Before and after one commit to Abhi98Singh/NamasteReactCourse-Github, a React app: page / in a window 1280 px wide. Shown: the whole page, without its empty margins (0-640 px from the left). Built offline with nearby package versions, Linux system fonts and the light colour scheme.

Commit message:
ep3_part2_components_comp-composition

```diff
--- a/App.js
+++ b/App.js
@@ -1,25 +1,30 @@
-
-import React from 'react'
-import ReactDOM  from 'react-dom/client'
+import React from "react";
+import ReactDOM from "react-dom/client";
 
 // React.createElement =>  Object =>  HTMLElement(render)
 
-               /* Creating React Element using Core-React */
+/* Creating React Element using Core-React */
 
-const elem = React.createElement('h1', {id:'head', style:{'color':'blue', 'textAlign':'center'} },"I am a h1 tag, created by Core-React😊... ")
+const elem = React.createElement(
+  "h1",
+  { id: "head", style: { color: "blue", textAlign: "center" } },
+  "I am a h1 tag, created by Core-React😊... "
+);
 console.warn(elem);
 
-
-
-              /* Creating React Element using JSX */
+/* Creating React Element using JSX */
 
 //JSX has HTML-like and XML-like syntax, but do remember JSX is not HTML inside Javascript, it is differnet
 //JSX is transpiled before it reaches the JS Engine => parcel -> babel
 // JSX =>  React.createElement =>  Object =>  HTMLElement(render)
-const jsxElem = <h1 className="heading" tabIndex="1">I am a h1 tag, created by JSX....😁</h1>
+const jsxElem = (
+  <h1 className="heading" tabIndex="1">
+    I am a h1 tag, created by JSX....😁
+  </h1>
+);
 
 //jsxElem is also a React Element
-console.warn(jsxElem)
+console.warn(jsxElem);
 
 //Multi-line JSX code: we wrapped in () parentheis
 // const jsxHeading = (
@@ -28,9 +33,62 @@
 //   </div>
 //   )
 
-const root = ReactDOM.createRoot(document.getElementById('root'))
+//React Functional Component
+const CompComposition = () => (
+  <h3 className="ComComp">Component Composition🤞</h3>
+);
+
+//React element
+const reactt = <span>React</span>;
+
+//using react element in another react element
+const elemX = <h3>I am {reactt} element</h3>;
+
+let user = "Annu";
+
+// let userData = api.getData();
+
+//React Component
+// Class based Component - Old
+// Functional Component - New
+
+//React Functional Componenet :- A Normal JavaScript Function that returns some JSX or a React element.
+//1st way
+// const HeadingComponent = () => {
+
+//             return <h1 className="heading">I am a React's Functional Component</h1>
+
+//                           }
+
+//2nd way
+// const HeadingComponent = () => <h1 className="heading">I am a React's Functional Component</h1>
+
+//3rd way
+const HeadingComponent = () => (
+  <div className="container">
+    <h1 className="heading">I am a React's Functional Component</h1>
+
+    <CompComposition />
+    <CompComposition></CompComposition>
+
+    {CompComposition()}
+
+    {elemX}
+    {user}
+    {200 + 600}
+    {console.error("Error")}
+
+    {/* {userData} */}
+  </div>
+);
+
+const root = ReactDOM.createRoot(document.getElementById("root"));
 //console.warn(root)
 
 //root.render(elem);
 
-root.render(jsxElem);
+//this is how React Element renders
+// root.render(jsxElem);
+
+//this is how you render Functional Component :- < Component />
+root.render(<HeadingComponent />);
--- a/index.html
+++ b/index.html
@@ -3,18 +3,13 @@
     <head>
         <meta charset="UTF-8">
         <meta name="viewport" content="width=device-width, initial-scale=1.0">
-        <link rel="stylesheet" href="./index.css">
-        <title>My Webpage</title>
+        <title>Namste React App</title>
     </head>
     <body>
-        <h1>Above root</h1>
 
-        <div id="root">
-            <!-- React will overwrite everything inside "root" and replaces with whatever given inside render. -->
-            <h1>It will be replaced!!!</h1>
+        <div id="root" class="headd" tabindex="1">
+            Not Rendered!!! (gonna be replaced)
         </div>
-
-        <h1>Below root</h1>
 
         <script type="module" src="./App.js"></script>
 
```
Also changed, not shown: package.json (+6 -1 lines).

************

Directions for this task: The required output is the number of lines in the records that contain the word "color", with nothing added.

Result for this exercise: 2